» Action item:
In the entries below, the word "Authorization" appears on some lines. Copy each of those lines.

» Source material:
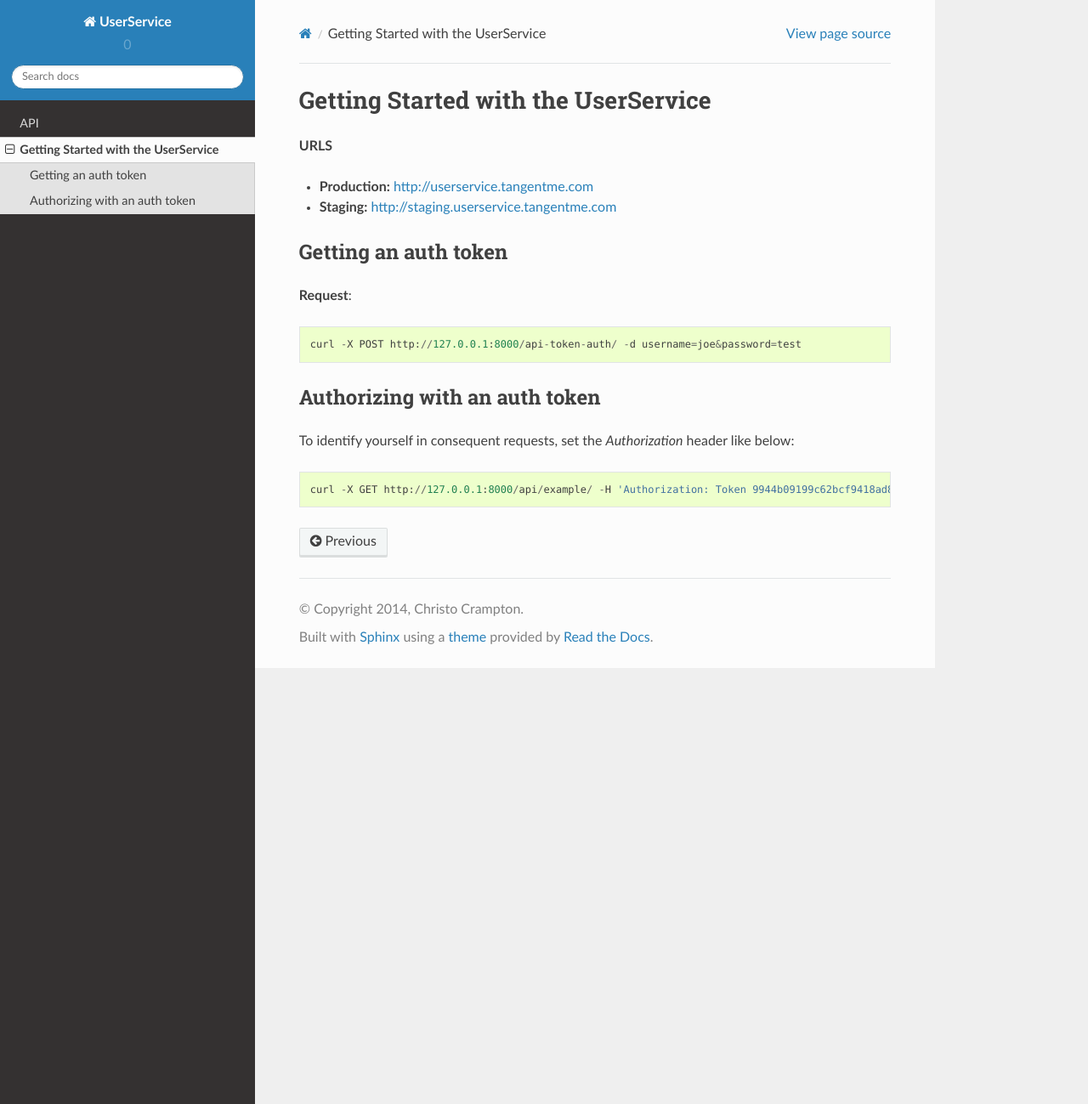
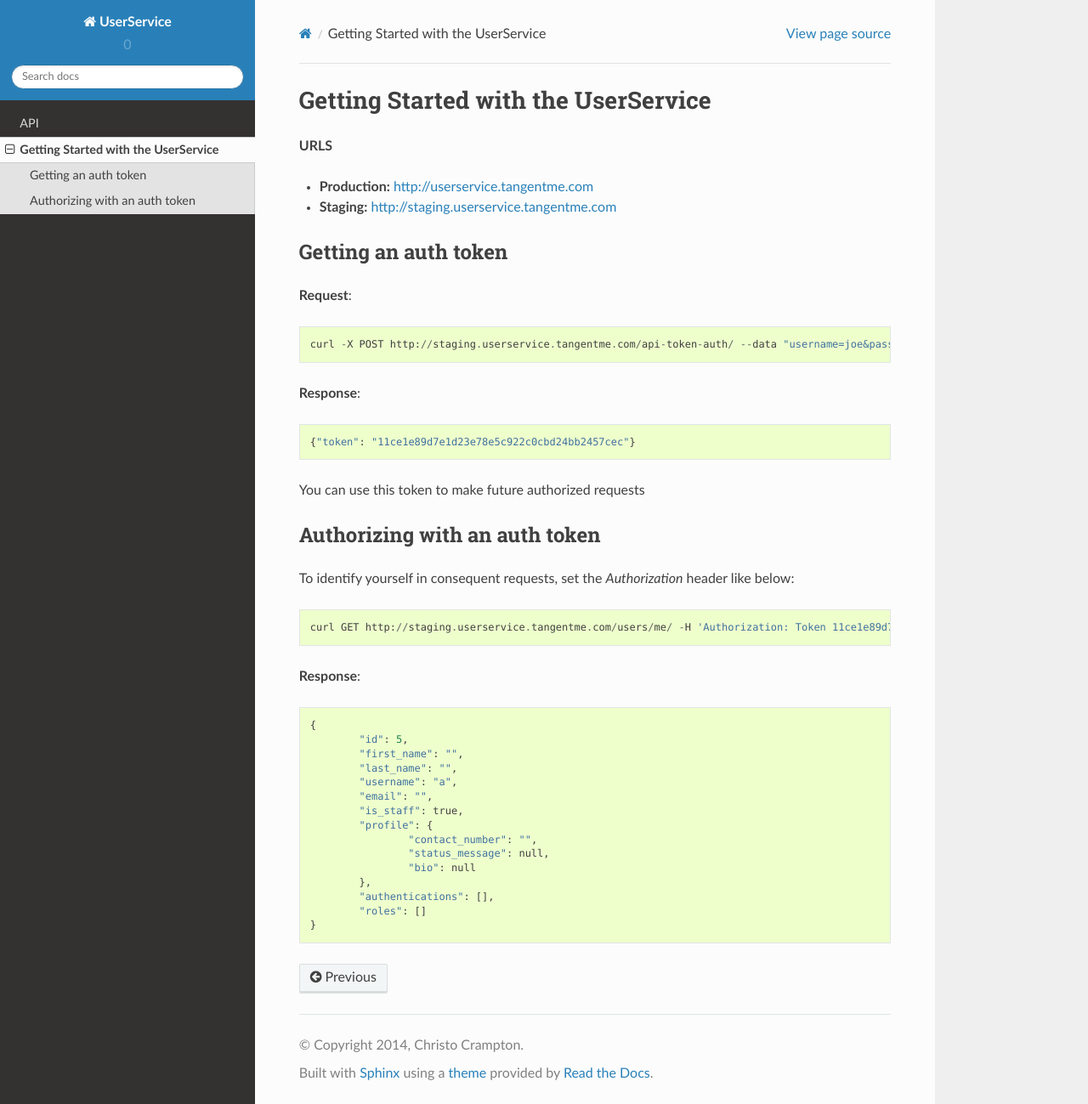
Before and after one commit to TangentMicroServices/UserService, a Sphinx documentation site: the page built from docs/source/quickstart.rst, in a window 1280 px wide and 1299 px high. Shown: the whole window at 85% size. Built offline with Sphinx 7.4.7 and the Read the Docs theme 2.0.0, drawn with Linux system fonts in a browser that asks for light colours.

Commit message:
Update the docs, some pep8 formating

```diff
--- a/docs/source/quickstart.rst
+++ b/docs/source/quickstart.rst
@@ -10,11 +10,35 @@ Getting an auth token
 ----------------------
 **Request**::
 
-    curl -X POST http://127.0.0.1:8000/api-token-auth/ -d username=joe&password=test
+    curl -X POST http://staging.userservice.tangentme.com/api-token-auth/ --data "username=joe&password=test"
+
+**Response**::
+
+	{"token": "11ce1e89d7e1d23e78e5c922c0cbd24bb2457cec"}
+
+You can use this token to make future authorized requests
 
 Authorizing with an auth token
 -------------------------------
 
 To identify yourself in consequent requests, set the `Authorization` header like below::
 
-    curl -X GET http://127.0.0.1:8000/api/example/ -H 'Authorization: Token 9944b09199c62bcf9418ad846dd0e4bbdfc6ee4b'
+    curl GET http://staging.userservice.tangentme.com/users/me/ -H 'Authorization: Token 11ce1e89d7e1d23e78e5c922c0cbd24bb2457cec'
+
+**Response**::
+
+	{
+		"id": 5,
+		"first_name": "",
+		"last_name": "",
+		"username": "a",
+		"email": "",
+		"is_staff": true,
+		"profile": {
+			"contact_number": "",
+			"status_message": null,
+			"bio": null
+		},
+		"authentications": [],
+		"roles": []
+	}
```
Also changed, not shown: 2 other files.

» Answer to the problem:
 To identify yourself in consequent requests, set the `Authorization` header like below::
-    curl -X GET http://127.0.0.1:8000/api/example/ -H 'Authorization: Token 9944b09199c62bcf9418ad846dd0e4bbdfc6ee4b'
+    curl GET http://staging.userservice.tangentme.com/users/me/ -H 'Authorization: Token 11ce1e89d7e1d23e78e5c922c0cbd24bb2457cec'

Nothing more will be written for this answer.